## INSTRUCTIONS FOR THE TASK
Reproduce the entries exactly. Omit none of them.

## INPUT
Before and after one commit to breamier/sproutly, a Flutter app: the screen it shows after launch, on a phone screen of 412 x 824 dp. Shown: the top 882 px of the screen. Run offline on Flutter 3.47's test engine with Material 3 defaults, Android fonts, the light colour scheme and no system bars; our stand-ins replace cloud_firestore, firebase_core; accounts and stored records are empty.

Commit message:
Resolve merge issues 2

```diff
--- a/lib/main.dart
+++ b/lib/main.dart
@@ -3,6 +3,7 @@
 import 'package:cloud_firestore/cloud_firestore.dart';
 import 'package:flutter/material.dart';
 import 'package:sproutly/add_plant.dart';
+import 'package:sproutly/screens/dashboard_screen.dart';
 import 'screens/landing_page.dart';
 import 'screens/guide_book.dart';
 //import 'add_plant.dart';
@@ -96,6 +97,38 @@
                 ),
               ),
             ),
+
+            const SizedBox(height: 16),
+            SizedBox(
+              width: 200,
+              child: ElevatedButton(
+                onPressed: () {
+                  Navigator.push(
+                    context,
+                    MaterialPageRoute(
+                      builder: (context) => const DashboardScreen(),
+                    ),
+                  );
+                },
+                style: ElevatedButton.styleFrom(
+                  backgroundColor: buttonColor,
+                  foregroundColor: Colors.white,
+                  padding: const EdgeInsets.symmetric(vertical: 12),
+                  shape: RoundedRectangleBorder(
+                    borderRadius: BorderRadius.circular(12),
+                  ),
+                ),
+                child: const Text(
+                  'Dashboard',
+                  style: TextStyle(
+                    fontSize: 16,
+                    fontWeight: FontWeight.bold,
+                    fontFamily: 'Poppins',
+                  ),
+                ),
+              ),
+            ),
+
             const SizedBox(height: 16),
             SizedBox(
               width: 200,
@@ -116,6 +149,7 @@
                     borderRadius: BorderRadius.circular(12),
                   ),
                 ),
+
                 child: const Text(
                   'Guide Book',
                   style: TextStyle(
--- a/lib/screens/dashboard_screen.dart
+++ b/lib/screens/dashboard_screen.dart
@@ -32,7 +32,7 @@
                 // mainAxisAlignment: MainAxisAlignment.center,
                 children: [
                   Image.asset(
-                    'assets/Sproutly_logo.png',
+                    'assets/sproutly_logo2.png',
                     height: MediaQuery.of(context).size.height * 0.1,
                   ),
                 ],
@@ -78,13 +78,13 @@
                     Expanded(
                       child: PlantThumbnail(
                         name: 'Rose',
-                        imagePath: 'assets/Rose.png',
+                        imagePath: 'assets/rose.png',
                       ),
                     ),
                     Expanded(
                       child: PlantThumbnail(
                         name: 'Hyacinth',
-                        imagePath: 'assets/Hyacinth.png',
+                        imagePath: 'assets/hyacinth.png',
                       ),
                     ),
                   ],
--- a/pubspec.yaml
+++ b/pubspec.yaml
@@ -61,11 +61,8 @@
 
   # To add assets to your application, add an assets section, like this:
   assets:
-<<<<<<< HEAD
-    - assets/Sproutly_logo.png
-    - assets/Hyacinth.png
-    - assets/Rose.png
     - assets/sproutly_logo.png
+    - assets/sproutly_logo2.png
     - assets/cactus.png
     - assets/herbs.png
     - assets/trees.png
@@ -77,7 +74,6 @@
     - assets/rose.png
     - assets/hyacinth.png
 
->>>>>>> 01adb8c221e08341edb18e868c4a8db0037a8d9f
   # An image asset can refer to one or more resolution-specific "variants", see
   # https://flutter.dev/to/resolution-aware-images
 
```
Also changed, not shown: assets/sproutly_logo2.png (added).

## SOLUTION TO THE EXERCISE
Before and after one commit to breamier/sproutly, a Flutter app: the screen it shows after launch, on a phone screen of 412 x 824 dp. Shown: the top 882 px of the screen. Run offline on Flutter 3.47's test engine with Material 3 defaults, Android fonts, the light colour scheme and no system bars; our stand-ins replace cloud_firestore, firebase_core; accounts and stored records are empty.

Commit message:
Resolve merge issues 2

```diff
--- a/lib/main.dart
+++ b/lib/main.dart
@@ -3,6 +3,7 @@
 import 'package:cloud_firestore/cloud_firestore.dart';
 import 'package:flutter/material.dart';
 import 'package:sproutly/add_plant.dart';
+import 'package:sproutly/screens/dashboard_screen.dart';
 import 'screens/landing_page.dart';
 import 'screens/guide_book.dart';
 //import 'add_plant.dart';
@@ -96,6 +97,38 @@
                 ),
               ),
             ),
+
+            const SizedBox(height: 16),
+            SizedBox(
+              width: 200,
+              child: ElevatedButton(
+                onPressed: () {
+                  Navigator.push(
+                    context,
+                    MaterialPageRoute(
+                      builder: (context) => const DashboardScreen(),
+                    ),
+                  );
+                },
+                style: ElevatedButton.styleFrom(
+                  backgroundColor: buttonColor,
+                  foregroundColor: Colors.white,
+                  padding: const EdgeInsets.symmetric(vertical: 12),
+                  shape: RoundedRectangleBorder(
+                    borderRadius: BorderRadius.circular(12),
+                  ),
+                ),
+                child: const Text(
+                  'Dashboard',
+                  style: TextStyle(
+                    fontSize: 16,
+                    fontWeight: FontWeight.bold,
+                    fontFamily: 'Poppins',
+                  ),
+                ),
+              ),
+            ),
+
             const SizedBox(height: 16),
             SizedBox(
               width: 200,
@@ -116,6 +149,7 @@
                     borderRadius: BorderRadius.circular(12),
                   ),
                 ),
+
                 child: const Text(
                   'Guide Book',
                   style: TextStyle(
--- a/lib/screens/dashboard_screen.dart
+++ b/lib/screens/dashboard_screen.dart
@@ -32,7 +32,7 @@
                 // mainAxisAlignment: MainAxisAlignment.center,
                 children: [
                   Image.asset(
-                    'assets/Sproutly_logo.png',
+                    'assets/sproutly_logo2.png',
                     height: MediaQuery.of(context).size.height * 0.1,
                   ),
                 ],
@@ -78,13 +78,13 @@
                     Expanded(
                       child: PlantThumbnail(
                         name: 'Rose',
-                        imagePath: 'assets/Rose.png',
+                        imagePath: 'assets/rose.png',
                       ),
                     ),
                     Expanded(
                       child: PlantThumbnail(
                         name: 'Hyacinth',
-                        imagePath: 'assets/Hyacinth.png',
+                        imagePath: 'assets/hyacinth.png',
                       ),
                     ),
                   ],
--- a/pubspec.yaml
+++ b/pubspec.yaml
@@ -61,11 +61,8 @@
 
   # To add assets to your application, add an assets section, like this:
   assets:
-<<<<<<< HEAD
-    - assets/Sproutly_logo.png
-    - assets/Hyacinth.png
-    - assets/Rose.png
     - assets/sproutly_logo.png
+    - assets/sproutly_logo2.png
     - assets/cactus.png
     - assets/herbs.png
     - assets/trees.png
@@ -77,7 +74,6 @@
     - assets/rose.png
     - assets/hyacinth.png
 
->>>>>>> 01adb8c221e08341edb18e868c4a8db0037a8d9f
   # An image asset can refer to one or more resolution-specific "variants", see
   # https://flutter.dev/to/resolution-aware-images
 
```
Also changed, not shown: assets/sproutly_logo2.png (added).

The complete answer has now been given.